Raw data below:

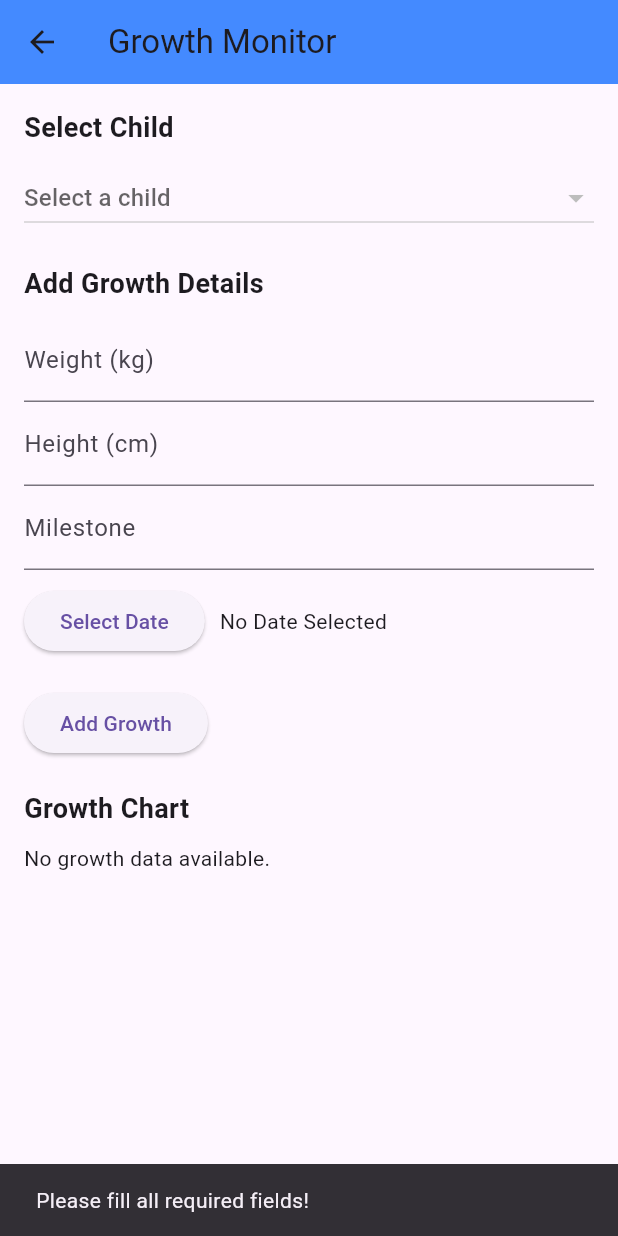
After one commit to fasitahir/Smart-Parenting-Assistant, a Flutter app: the GrowthMonitorPage screen opened directly, after a tap on "Select Date", after a tap on "Add Growth", on a phone screen of 412 x 824 dp. The commit adds this screen. Run offline on Flutter 3.47's test engine with Material 3 defaults, Android fonts, the phone set to English and light mode, and no system bars; our stand-ins replace shared_preferences; accounts and stored records are empty; network calls fail.

Commit message:
Key hided, growth page and backend added, add child profile updated

```diff
--- a/Smart-Parenting-Assistant/lib/UI/Child_Management/add_profile.dart
+++ b/Smart-Parenting-Assistant/lib/UI/Child_Management/add_profile.dart
@@ -1,3 +1,4 @@
+import 'package:flutter/foundation.dart';
 import 'package:flutter/material.dart';
 import 'package:http/http.dart' as http;
 import 'dart:convert';
@@ -71,11 +72,11 @@ class _AddChildPageState extends State<AddChildPage> {
     required String userId,
   }) async {
     final response = await http.post(
-      Uri.parse('http://127.0.0.1:8000/children/'),
+      Uri.parse('http://127.0.0.1:8000/children'),
       headers: {"Content-Type": "application/json"},
       body: jsonEncode({
         "name": name,
-        "date_of_birth": dateOfBirth.toIso8601String().split('T')[0],
+        "date_of_birth": dateOfBirth.toIso8601String(),
         "gender": gender,
         "allergies": allergies,
         "weight": weight,
@@ -85,9 +86,13 @@ class _AddChildPageState extends State<AddChildPage> {
     );
 
     if (response.statusCode == 201) {
-      print("Child added successfully: ${response.body}");
+      if (kDebugMode) {
+        print("Child added successfully");
+      }
     } else {
-      print("Failed to add child: ${response.body}");
+      if (kDebugMode) {
+        print("Failed to add child");
+      }
     }
   }
 
--- /dev/null
+++ b/Smart-Parenting-Assistant/lib/UI/Child_Management/growth_monitor.dart
@@ -0,0 +1,225 @@
+import 'package:flutter/material.dart';
+import 'dart:convert';
+import 'package:http/http.dart' as http;
+
+class GrowthMonitorPage extends StatefulWidget {
+  const GrowthMonitorPage({super.key});
+
+  @override
+  _GrowthMonitorPageState createState() => _GrowthMonitorPageState();
+}
+
+class _GrowthMonitorPageState extends State<GrowthMonitorPage> {
+  final TextEditingController _weightController = TextEditingController();
+  final TextEditingController _heightController = TextEditingController();
+  final TextEditingController _milestoneController = TextEditingController();
+  DateTime? _selectedDate;
+  List<Map<String, dynamic>> _growthData = [];
+  List<Map<String, dynamic>> _children = [];
+  Map<String, dynamic>? _selectedChild;
+
+  // API Endpoints
+  final String _growthApiEndpoint = 'http://127.0.0.1:8000/growth';
+  final String _childrenApiEndpoint = 'http://127.0.0.1:8000/children';
+
+  @override
+  void initState() {
+    super.initState();
+    _fetchChildren();
+  }
+
+  Future<void> _fetchChildren() async {
+    try {
+      final response = await http.get(Uri.parse(_childrenApiEndpoint));
+      if (response.statusCode == 200) {
+        setState(() {
+          _children =
+              List<Map<String, dynamic>>.from(jsonDecode(response.body));
+        });
+      } else {
+        throw Exception('Failed to fetch children');
+      }
+    } catch (e) {
+      ScaffoldMessenger.of(context).showSnackBar(
+        SnackBar(content: Text("Error: $e")),
+      );
+    }
+  }
+
+  Future<void> _fetchGrowthData() async {
+    if (_selectedChild == null) return;
+
+    try {
+      final response = await http.get(Uri.parse(_growthApiEndpoint));
+      if (response.statusCode == 200) {
+        final allGrowthData =
+            List<Map<String, dynamic>>.from(jsonDecode(response.body));
+        setState(() {
+          _growthData = allGrowthData
+              .where((data) => data['child_id'] == _selectedChild!['id'])
+              .toList();
+        });
+      } else {
+        throw Exception('Failed to fetch growth data');
+      }
+    } catch (e) {
+      ScaffoldMessenger.of(context).showSnackBar(
+        SnackBar(content: Text("Error: $e")),
+      );
+    }
+  }
+
+  Future<void> _addGrowthData() async {
+    if (_weightController.text.isEmpty ||
+        _heightController.text.isEmpty ||
+        _selectedDate == null ||
+        _selectedChild == null) {
+      ScaffoldMessenger.of(context).showSnackBar(
+        const SnackBar(content: Text("Please fill all required fields!")),
+      );
+      return;
+    }
+
+    final Map<String, dynamic> data = {
+      "child_id": _selectedChild!['id'],
+      "date": _selectedDate!.toIso8601String(),
+      "weight": double.tryParse(_weightController.text),
+      "height": double.tryParse(_heightController.text),
+      "milestone": _milestoneController.text
+    };
+
+    try {
+      final response = await http.post(
+        Uri.parse(_growthApiEndpoint),
+        headers: {"Content-Type": "application/json"},
+        body: jsonEncode(data),
+      );
+      if (response.statusCode == 201) {
+        setState(() {
+          _growthData.add(data);
+        });
+        ScaffoldMessenger.of(context).showSnackBar(
+          const SnackBar(content: Text("Growth data added successfully!")),
+        );
+        _fetchGrowthData();
+      } else {
+        throw Exception('Failed to add growth data');
+      }
+    } catch (e) {
+      ScaffoldMessenger.of(context).showSnackBar(
+        SnackBar(content: Text("Error: $e")),
+      );
+    }
+  }
+
+  @override
+  Widget build(BuildContext context) {
+    return Scaffold(
+      appBar: AppBar(
+        title: const Text("Growth Monitor"),
+        backgroundColor: Colors.blueAccent,
+      ),
+      body: Padding(
+        padding: const EdgeInsets.all(16.0),
+        child: Column(
+          crossAxisAlignment: CrossAxisAlignment.start,
+          children: [
+            const Text(
+              "Select Child",
+              style: TextStyle(fontSize: 18, fontWeight: FontWeight.bold),
+            ),
+            const SizedBox(height: 10),
+            DropdownButton<Map<String, dynamic>>(
+              isExpanded: true,
+              value: _selectedChild,
+              items: _children.map((child) {
+                return DropdownMenuItem<Map<String, dynamic>>(
+                  value: child,
+                  child: Text(child['name']),
+                );
+              }).toList(),
+              onChanged: (value) {
+                setState(() {
+                  _selectedChild = value;
+                  _fetchGrowthData();
+                });
+              },
+              hint: const Text("Select a child"),
+            ),
+            const SizedBox(height: 20),
+            const Text(
+              "Add Growth Details",
+              style: TextStyle(fontSize: 18, fontWeight: FontWeight.bold),
+            ),
+            const SizedBox(height: 10),
+            TextField(
+              controller: _weightController,
+              keyboardType: TextInputType.number,
+              decoration: const InputDecoration(labelText: "Weight (kg)"),
+            ),
+            TextField(
+              controller: _heightController,
+              keyboardType: TextInputType.number,
+              decoration: const InputDecoration(labelText: "Height (cm)"),
+            ),
+            TextField(
+              controller: _milestoneController,
+              decoration: const InputDecoration(labelText: "Milestone"),
+            ),
+            const SizedBox(height: 10),
+            Row(
+              children: [
+                ElevatedButton(
+                  onPressed: () async {
+                    _selectedDate = await showDatePicker(
+                      context: context,
+                      initialDate: DateTime.now(),
+                      firstDate: DateTime(2000),
+                      lastDate: DateTime(2100),
+                    );
+                    setState(() {});
+                  },
+                  child: const Text("Select Date"),
+                ),
+                const SizedBox(width: 10),
+                Text(
+                  _selectedDate == null
+                      ? "No Date Selected"
+                      : _selectedDate!.toLocal().toString().split(' ')[0],
+                ),
+              ],
+            ),
+            const SizedBox(height: 20),
+            ElevatedButton(
+              onPressed: _addGrowthData,
+              child: const Text("Add Growth"),
+            ),
+            const SizedBox(height: 20),
+            const Text(
+              "Growth Chart",
+              style: TextStyle(fontSize: 18, fontWeight: FontWeight.bold),
+            ),
+            const SizedBox(height: 10),
+            _growthData.isEmpty
+                ? const Text("No growth data available.")
+                : Expanded(
+                    child: ListView.builder(
+                      itemCount: _growthData.length,
+                      itemBuilder: (context, index) {
+                        final data = _growthData[index];
+                        return ListTile(
+                          title: Text(
+                              "Date: ${data['date'].toString().split('T')[0]}"),
+                          subtitle: Text(
+                              "Weight: ${data['weight']} kg, Height: ${data['height']} cm"),
+                          trailing: Text(data['milestone'] ?? "No Milestone"),
+                        );
+                      },
+                    ),
+                  ),
+          ],
+        ),
+      ),
+    );
+  }
+}
--- a/Smart-Parenting-Assistant/lib/main.dart
+++ b/Smart-Parenting-Assistant/lib/main.dart
@@ -1,6 +1,6 @@
 import 'package:flutter/material.dart';
-import './UI/Registration/login_screen.dart';
 //import './UI/dashboard.dart';
+import 'UI/Registration/login_screen.dart';
 
 void main() {
   runApp(const MyApp());
--- a/Smart-Parenting-Assistant/pubspec.yaml
+++ b/Smart-Parenting-Assistant/pubspec.yaml
@@ -33,6 +33,8 @@ dependencies:
   http: ^0.13.3
   intl: ^0.17.0
   shared_preferences: ^2.3.2
+
+
 
   # The following adds the Cupertino Icons font to your application.
   # Use with the CupertinoIcons class for iOS style icons.
```
Also changed, not shown: Smart-Parenting-Assistant/lib/UI/dashboard.dart (+7 -3 lines), Smart-Parenting-Assistant/pubspec.lock, 3 other files.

End of Raw data.

- Required work -
If a line in the records contains the string "isEmpty", copy it out.

- Output for this exercise -
+    if (_weightController.text.isEmpty ||
+        _heightController.text.isEmpty ||
+            _growthData.isEmpty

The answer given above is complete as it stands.